"This is not legitimate resistance in a democracy or any country," Mazuz said.
Sharon said he instructed security forces "not to allow the blocking of roads, damage to communications structures, scattering of nails (on the roads) ... The instruction is unequivocal, not to disrupt life. We shall not allow it."
Defense Minister Shaul Mofaz outlined the planned deployment at a stormy session of lawmakers, settlers and ministry officials. "About 41,000 male and female soldiers will take part in the evacuation, and 3,800 police," he said.
No Palestinian attacks will be tolerated
Sharon told the committee Israel has made it clear to the Palestinian Authority that it would respond harshly to Palestinian attacks during the pullout.
"If there is fire during the evacuation, our response will be very harsh, possibly so harsh that it would destroy the whole process," he said.
On Tuesday, Palestinian Interior Minister Nasser Yousef met Maj. Gen. Yitzhak Harel, chief of Israeli military planning, to discuss coordinating the withdrawal, the military said.

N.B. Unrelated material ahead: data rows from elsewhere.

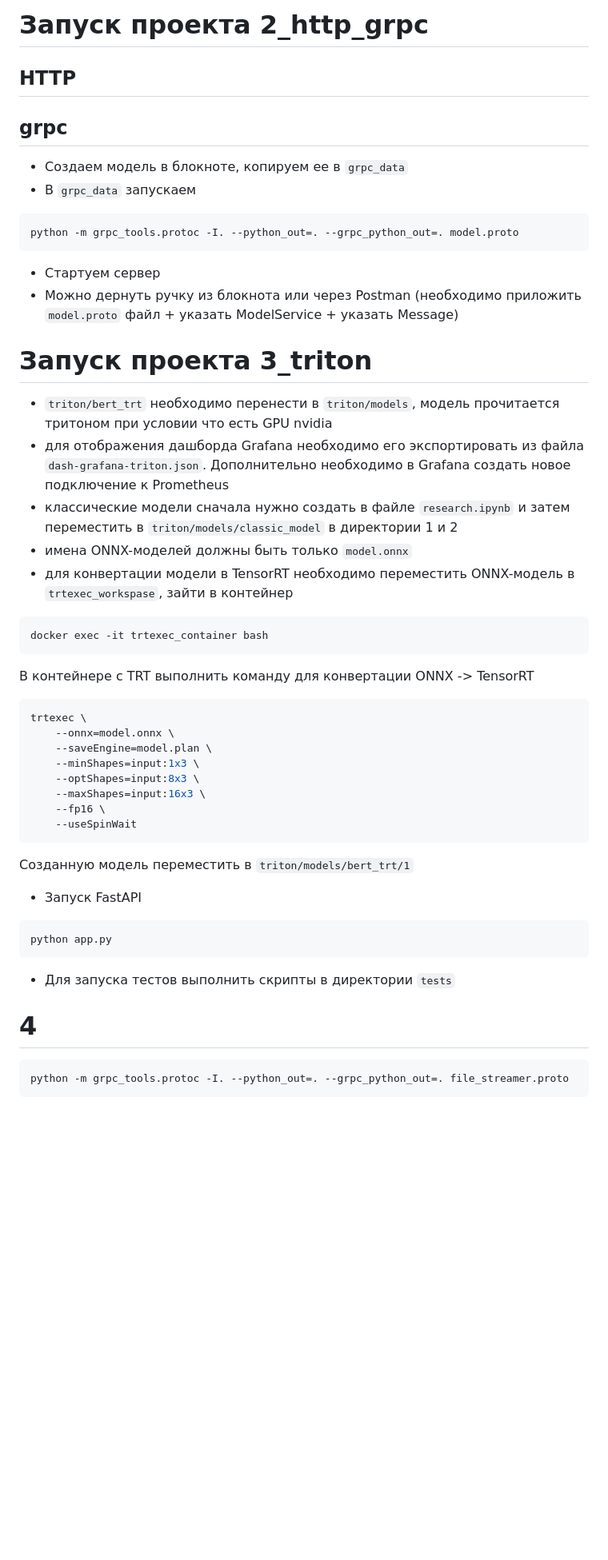
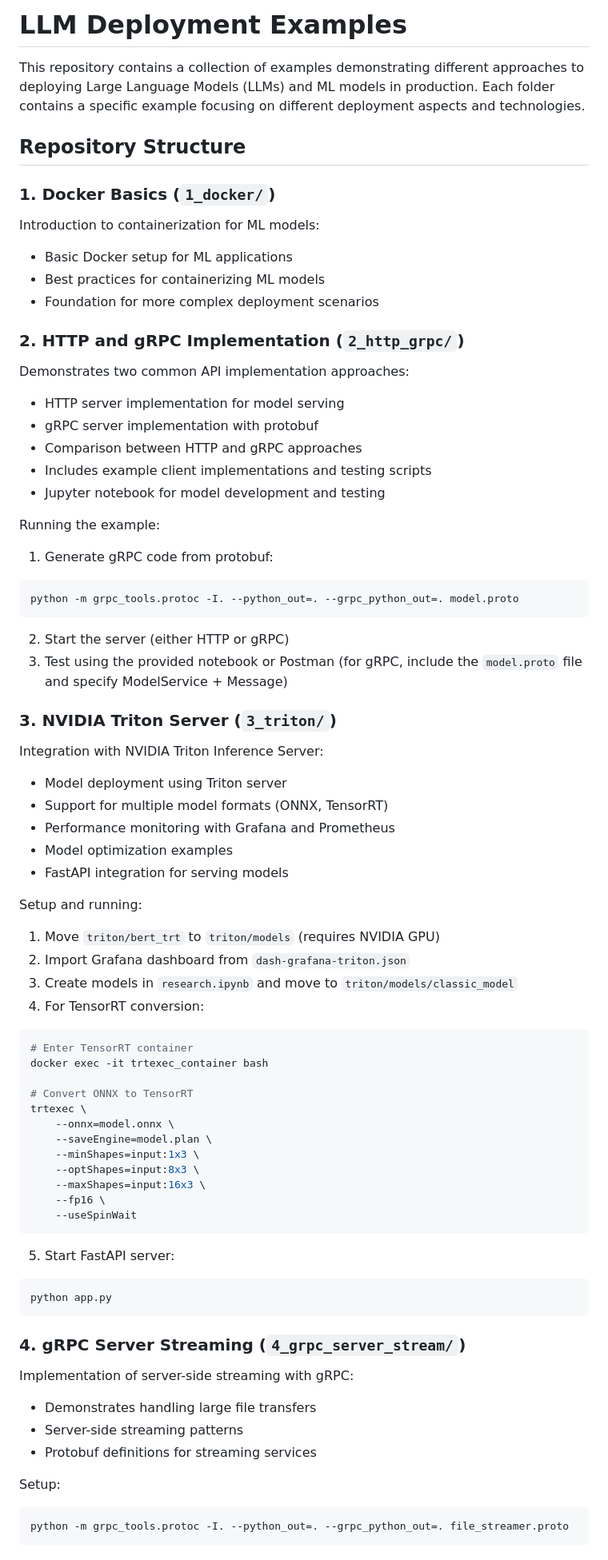
Before and after one commit to aesedeu/llm-deployment-tutorial, a Markdown page: readme.md, the part around one of its changes. Shown at 80% size. Drawn GitHub-style; blank space fills up the shorter version.

````diff
--- a/readme.md
+++ b/readme.md
@@ -1,26 +1,49 @@
-# Запуск проекта 2_http_grpc
-## HTTP
+# LLM Deployment Examples
 
-## grpc
-- Создаем модель в блокноте, копируем ее в `grpc_data`
-- В `grpc_data` запускаем
+This repository contains a collection of examples demonstrating different approaches to deploying Large Language Models (LLMs) and ML models in production. Each folder contains a specific example focusing on different deployment aspects and technologies.
+
+## Repository Structure
+
+### 1. Docker Basics (`1_docker/`)
+Introduction to containerization for ML models:
+- Basic Docker setup for ML applications
+- Best practices for containerizing ML models
+- Foundation for more complex deployment scenarios
+
+### 2. HTTP and gRPC Implementation (`2_http_grpc/`)
+Demonstrates two common API implementation approaches:
+- HTTP server implementation for model serving
+- gRPC server implementation with protobuf
+- Comparison between HTTP and gRPC approaches
+- Includes example client implementations and testing scripts
+- Jupyter notebook for model development and testing
+
+Running the example:
+1. Generate gRPC code from protobuf:
 ```bash
 python -m grpc_tools.protoc -I. --python_out=. --grpc_python_out=. model.proto
 ```
-- Стартуем сервер
-- Можно дернуть ручку из блокнота или через Postman (необходимо приложить `model.proto` файл + указать ModelService + указать Message)
+2. Start the server (either HTTP or gRPC)
+3. Test using the provided notebook or Postman (for gRPC, include the `model.proto` file and specify ModelService + Message)
 
-# Запуск проекта 3_triton
-- `triton/bert_trt` необходимо перенести в `triton/models`, модель прочитается тритоном при условии что есть GPU nvidia
-- для отображения дашборда Grafana необходимо его экспортировать из файла `dash-grafana-triton.json`. Дополнительно необходимо в Grafana создать новое подключение к Prometheus
-- классические модели сначала нужно создать в файле `research.ipynb` и затем переместить в `triton/models/classic_model` в директории 1 и 2
-- имена ONNX-моделей должны быть только `model.onnx`
-- для конвертации модели в TensorRT необходимо переместить ONNX-модель в `trtexec_workspase`, зайти в контейнер
+### 3. NVIDIA Triton Server (`3_triton/`)
+Integration with NVIDIA Triton Inference Server:
+- Model deployment using Triton server
+- Support for multiple model formats (ONNX, TensorRT)
+- Performance monitoring with Grafana and Prometheus
+- Model optimization examples
+- FastAPI integration for serving models
+
+Setup and running:
+1. Move `triton/bert_trt` to `triton/models` (requires NVIDIA GPU)
+2. Import Grafana dashboard from `dash-grafana-triton.json`
+3. Create models in `research.ipynb` and move to `triton/models/classic_model`
+4. For TensorRT conversion:
 ```bash
+# Enter TensorRT container
 docker exec -it trtexec_container bash
-```
-В контейнере с TRT выполнить команду для конвертации ONNX -> TensorRT
-```bash
+
+# Convert ONNX to TensorRT
 trtexec \
     --onnx=model.onnx \
     --saveEngine=model.plan \
@@ -30,14 +53,18 @@ trtexec \
     --fp16 \
     --useSpinWait
 ```
-Созданную модель переместить в `triton/models/bert_trt/1`
-- Запуск FastAPI
+5. Start FastAPI server:
 ```bash
 python app.py
 ```
-- Для запуска тестов выполнить скрипты в директории `tests`
 
-# 4
+### 4. gRPC Server Streaming (`4_grpc_server_stream/`)
+Implementation of server-side streaming with gRPC:
+- Demonstrates handling large file transfers
+- Server-side streaming patterns
+- Protobuf definitions for streaming services
+
+Setup:
 ```bash
 python -m grpc_tools.protoc -I. --python_out=. --grpc_python_out=. file_streamer.proto
 ```
````
Also changed, not shown: other parts of readme.md (+58 -15 lines), README_old.md (added, +112 -0 lines).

First fruits of coordination are already being felt, according to the chief of Israeli military intelligence, Maj. Gen. Aharon Zeevi-Farkash. Lawmaker Ran Cohen quoted him as saying several Palestinian attempts to smuggle arms into Gaza from Egypt have been foiled in the last two months because of the cooperation.